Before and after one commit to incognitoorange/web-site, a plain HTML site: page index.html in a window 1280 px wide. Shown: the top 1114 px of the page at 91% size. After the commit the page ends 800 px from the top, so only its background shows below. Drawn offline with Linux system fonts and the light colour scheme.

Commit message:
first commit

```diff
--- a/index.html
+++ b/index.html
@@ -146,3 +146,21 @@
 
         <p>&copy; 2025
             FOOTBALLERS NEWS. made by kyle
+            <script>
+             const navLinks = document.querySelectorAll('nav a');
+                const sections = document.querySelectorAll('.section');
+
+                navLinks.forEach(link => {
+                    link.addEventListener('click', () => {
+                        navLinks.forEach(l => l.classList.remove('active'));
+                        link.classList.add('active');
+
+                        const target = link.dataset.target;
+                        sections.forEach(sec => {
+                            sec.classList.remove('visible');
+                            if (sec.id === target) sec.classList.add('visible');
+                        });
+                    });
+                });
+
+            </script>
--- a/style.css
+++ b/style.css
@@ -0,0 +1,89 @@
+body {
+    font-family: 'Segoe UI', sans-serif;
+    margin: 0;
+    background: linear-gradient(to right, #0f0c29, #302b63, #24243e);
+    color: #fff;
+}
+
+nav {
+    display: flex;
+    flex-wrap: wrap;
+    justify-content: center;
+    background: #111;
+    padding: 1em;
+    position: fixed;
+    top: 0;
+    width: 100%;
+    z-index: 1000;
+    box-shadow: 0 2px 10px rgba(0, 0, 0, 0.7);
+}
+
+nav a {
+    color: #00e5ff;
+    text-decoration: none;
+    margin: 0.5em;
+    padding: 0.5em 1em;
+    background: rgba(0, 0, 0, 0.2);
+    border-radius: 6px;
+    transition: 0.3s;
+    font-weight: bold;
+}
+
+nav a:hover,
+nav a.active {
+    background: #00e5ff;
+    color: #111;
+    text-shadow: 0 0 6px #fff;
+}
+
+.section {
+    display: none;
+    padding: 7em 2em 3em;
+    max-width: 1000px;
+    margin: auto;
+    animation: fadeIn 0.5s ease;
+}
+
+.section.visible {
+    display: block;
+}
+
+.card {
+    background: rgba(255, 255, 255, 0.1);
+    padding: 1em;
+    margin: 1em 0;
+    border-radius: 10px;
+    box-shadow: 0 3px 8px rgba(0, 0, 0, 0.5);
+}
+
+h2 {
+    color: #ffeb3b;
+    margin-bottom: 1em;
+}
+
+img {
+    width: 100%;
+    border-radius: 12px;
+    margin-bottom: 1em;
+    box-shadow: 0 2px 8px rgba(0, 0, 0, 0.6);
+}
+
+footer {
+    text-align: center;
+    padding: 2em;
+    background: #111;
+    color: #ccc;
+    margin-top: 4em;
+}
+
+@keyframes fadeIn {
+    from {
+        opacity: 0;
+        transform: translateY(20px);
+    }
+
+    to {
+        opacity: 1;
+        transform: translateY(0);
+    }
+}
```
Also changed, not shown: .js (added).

◆ The problem ◆
An exact reproduction of the data is required. Leave nothing out.

◆ Exercise response ◆
Before and after one commit to incognitoorange/web-site, a plain HTML site: page index.html in a window 1280 px wide. Shown: the top 1114 px of the page at 91% size. After the commit the page ends 800 px from the top, so only its background shows below. Drawn offline with Linux system fonts and the light colour scheme.

Commit message:
first commit

```diff
--- a/index.html
+++ b/index.html
@@ -146,3 +146,21 @@
 
         <p>&copy; 2025
             FOOTBALLERS NEWS. made by kyle
+            <script>
+             const navLinks = document.querySelectorAll('nav a');
+                const sections = document.querySelectorAll('.section');
+
+                navLinks.forEach(link => {
+                    link.addEventListener('click', () => {
+                        navLinks.forEach(l => l.classList.remove('active'));
+                        link.classList.add('active');
+
+                        const target = link.dataset.target;
+                        sections.forEach(sec => {
+                            sec.classList.remove('visible');
+                            if (sec.id === target) sec.classList.add('visible');
+                        });
+                    });
+                });
+
+            </script>
--- a/style.css
+++ b/style.css
@@ -0,0 +1,89 @@
+body {
+    font-family: 'Segoe UI', sans-serif;
+    margin: 0;
+    background: linear-gradient(to right, #0f0c29, #302b63, #24243e);
+    color: #fff;
+}
+
+nav {
+    display: flex;
+    flex-wrap: wrap;
+    justify-content: center;
+    background: #111;
+    padding: 1em;
+    position: fixed;
+    top: 0;
+    width: 100%;
+    z-index: 1000;
+    box-shadow: 0 2px 10px rgba(0, 0, 0, 0.7);
+}
+
+nav a {
+    color: #00e5ff;
+    text-decoration: none;
+    margin: 0.5em;
+    padding: 0.5em 1em;
+    background: rgba(0, 0, 0, 0.2);
+    border-radius: 6px;
+    transition: 0.3s;
+    font-weight: bold;
+}
+
+nav a:hover,
+nav a.active {
+    background: #00e5ff;
+    color: #111;
+    text-shadow: 0 0 6px #fff;
+}
+
+.section {
+    display: none;
+    padding: 7em 2em 3em;
+    max-width: 1000px;
+    margin: auto;
+    animation: fadeIn 0.5s ease;
+}
+
+.section.visible {
+    display: block;
+}
+
+.card {
+    background: rgba(255, 255, 255, 0.1);
+    padding: 1em;
+    margin: 1em 0;
+    border-radius: 10px;
+    box-shadow: 0 3px 8px rgba(0, 0, 0, 0.5);
+}
+
+h2 {
+    color: #ffeb3b;
+    margin-bottom: 1em;
+}
+
+img {
+    width: 100%;
+    border-radius: 12px;
+    margin-bottom: 1em;
+    box-shadow: 0 2px 8px rgba(0, 0, 0, 0.6);
+}
+
+footer {
+    text-align: center;
+    padding: 2em;
+    background: #111;
+    color: #ccc;
+    margin-top: 4em;
+}
+
+@keyframes fadeIn {
+    from {
+        opacity: 0;
+        transform: translateY(20px);
+    }
+
+    to {
+        opacity: 1;
+        transform: translateY(0);
+    }
+}
```
Also changed, not shown: .js (added).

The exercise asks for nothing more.